:: ACTIVITY ::
Give only the number of lines in the records that contain the word "theo".

START INFORMATION

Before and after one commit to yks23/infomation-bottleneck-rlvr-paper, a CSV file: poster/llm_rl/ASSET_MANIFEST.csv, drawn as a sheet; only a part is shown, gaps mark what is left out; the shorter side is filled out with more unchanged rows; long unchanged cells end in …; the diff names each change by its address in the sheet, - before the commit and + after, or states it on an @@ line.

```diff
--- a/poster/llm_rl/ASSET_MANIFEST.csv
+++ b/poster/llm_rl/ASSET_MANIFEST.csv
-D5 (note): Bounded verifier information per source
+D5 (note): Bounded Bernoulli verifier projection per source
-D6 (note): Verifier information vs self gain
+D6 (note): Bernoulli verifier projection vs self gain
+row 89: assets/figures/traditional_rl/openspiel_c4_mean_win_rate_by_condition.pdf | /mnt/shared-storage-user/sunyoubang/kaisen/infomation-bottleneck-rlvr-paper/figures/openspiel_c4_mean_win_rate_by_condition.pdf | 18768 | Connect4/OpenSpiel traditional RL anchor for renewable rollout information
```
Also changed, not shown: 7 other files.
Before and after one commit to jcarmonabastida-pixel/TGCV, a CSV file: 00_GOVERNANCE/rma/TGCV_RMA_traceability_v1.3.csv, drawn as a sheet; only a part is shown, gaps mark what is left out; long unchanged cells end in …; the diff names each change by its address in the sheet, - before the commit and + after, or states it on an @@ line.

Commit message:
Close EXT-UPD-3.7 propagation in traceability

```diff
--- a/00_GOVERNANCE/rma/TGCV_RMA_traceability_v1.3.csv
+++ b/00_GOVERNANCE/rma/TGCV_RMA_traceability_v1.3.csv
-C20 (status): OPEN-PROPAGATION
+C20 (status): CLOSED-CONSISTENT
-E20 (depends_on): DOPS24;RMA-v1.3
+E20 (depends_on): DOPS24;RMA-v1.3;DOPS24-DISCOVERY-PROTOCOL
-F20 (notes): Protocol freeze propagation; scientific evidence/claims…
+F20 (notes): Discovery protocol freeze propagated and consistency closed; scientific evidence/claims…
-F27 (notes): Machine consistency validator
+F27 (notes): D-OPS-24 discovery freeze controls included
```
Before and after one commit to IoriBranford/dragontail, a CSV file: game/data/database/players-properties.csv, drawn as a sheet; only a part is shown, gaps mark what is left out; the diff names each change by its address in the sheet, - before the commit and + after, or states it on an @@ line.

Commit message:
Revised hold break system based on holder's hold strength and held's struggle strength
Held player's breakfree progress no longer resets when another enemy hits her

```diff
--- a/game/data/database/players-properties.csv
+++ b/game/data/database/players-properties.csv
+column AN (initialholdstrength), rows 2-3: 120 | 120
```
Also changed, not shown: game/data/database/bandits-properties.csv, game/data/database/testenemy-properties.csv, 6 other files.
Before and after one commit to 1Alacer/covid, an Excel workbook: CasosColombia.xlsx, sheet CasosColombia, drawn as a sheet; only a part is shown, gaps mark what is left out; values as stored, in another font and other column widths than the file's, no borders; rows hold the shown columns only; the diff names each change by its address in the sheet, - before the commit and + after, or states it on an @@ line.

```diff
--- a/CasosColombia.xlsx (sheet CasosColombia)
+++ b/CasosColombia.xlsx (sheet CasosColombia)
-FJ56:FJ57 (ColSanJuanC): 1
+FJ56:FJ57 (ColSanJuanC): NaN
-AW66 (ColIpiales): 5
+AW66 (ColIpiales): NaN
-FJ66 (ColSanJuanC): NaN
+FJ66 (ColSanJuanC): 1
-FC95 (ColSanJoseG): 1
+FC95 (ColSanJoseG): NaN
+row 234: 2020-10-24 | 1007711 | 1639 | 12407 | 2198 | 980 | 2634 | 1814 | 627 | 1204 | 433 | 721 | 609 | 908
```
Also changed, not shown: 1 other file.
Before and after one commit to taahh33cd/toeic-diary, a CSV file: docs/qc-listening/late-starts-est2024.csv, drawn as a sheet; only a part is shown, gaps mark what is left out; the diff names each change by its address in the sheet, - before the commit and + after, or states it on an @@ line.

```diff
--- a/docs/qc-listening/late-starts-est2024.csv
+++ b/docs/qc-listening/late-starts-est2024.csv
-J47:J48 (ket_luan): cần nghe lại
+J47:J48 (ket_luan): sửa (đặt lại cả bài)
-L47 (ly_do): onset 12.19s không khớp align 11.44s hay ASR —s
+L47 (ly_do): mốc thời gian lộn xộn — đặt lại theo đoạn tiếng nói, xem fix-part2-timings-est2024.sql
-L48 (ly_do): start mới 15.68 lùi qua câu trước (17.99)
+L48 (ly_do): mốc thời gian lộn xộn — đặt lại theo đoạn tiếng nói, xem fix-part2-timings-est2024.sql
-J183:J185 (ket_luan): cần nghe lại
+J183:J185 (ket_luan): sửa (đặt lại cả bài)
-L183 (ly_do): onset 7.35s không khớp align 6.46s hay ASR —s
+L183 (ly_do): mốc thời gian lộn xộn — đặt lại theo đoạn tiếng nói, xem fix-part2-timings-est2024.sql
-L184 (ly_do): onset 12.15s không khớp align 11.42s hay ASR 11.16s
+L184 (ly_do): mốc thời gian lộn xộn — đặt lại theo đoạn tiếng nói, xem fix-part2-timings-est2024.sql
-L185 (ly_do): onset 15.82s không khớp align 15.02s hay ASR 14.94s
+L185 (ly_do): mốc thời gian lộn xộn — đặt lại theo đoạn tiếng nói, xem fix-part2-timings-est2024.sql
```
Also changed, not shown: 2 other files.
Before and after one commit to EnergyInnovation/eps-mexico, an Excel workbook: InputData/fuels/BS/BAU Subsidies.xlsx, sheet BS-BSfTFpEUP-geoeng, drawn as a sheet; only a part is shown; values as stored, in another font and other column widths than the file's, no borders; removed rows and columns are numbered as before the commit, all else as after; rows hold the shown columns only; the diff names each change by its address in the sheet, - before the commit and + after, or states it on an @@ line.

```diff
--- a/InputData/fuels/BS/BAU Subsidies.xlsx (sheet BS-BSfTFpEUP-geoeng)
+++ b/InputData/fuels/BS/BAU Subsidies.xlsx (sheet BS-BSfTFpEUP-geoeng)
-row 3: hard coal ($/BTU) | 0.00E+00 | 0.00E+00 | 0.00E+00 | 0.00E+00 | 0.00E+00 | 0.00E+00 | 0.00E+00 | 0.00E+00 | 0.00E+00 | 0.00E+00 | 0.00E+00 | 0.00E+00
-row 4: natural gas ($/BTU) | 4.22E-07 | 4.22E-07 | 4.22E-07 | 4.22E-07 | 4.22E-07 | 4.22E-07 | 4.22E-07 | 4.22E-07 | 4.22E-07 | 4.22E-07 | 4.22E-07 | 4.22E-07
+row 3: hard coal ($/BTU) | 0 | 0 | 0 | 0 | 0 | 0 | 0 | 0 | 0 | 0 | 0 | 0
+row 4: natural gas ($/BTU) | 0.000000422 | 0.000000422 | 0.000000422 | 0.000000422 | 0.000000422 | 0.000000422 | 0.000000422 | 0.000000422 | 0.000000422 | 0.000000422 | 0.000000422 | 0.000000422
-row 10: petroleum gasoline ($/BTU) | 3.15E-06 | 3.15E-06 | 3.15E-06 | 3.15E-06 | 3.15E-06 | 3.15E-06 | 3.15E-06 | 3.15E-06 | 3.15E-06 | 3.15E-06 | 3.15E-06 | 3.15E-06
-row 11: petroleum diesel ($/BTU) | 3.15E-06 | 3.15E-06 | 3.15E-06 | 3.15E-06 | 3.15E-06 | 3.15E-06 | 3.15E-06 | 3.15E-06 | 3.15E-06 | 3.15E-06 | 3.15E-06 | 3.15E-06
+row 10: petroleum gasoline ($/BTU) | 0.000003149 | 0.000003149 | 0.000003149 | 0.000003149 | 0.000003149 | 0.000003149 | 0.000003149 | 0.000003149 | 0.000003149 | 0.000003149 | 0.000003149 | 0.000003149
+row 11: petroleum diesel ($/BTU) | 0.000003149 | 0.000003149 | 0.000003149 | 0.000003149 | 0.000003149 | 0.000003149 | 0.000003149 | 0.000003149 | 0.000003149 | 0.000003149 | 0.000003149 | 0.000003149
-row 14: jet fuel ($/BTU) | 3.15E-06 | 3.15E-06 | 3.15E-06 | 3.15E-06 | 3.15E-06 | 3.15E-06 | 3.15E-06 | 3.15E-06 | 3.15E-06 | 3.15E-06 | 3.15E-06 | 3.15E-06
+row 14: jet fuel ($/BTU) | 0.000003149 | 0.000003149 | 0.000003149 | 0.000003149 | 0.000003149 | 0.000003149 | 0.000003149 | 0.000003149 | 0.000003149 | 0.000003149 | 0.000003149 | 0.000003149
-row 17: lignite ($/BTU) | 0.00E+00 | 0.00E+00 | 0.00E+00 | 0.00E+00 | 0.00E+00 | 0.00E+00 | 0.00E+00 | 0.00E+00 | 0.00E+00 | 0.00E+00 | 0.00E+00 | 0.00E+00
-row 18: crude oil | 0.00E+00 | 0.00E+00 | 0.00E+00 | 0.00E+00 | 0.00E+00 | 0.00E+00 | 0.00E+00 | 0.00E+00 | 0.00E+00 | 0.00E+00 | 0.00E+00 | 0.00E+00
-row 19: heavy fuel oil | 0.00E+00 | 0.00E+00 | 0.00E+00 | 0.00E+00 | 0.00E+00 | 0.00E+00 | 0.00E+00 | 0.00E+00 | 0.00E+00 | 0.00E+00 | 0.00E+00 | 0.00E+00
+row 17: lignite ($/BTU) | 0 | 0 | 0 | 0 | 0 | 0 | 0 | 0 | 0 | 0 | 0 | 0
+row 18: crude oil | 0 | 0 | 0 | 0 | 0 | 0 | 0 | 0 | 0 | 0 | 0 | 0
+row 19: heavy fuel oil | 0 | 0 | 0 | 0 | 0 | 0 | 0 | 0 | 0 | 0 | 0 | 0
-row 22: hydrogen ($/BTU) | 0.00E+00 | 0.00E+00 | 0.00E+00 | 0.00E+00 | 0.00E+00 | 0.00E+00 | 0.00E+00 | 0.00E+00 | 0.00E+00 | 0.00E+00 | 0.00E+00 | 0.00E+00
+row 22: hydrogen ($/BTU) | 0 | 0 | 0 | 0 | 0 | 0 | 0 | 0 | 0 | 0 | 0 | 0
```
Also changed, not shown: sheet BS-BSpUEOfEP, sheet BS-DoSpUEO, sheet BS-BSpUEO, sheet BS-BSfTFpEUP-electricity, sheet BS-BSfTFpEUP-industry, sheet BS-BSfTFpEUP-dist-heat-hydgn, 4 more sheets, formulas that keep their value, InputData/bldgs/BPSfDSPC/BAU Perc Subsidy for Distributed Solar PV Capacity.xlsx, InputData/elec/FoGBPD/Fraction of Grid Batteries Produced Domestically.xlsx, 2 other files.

END INFORMATION

:: TASK RESPONSE ::
5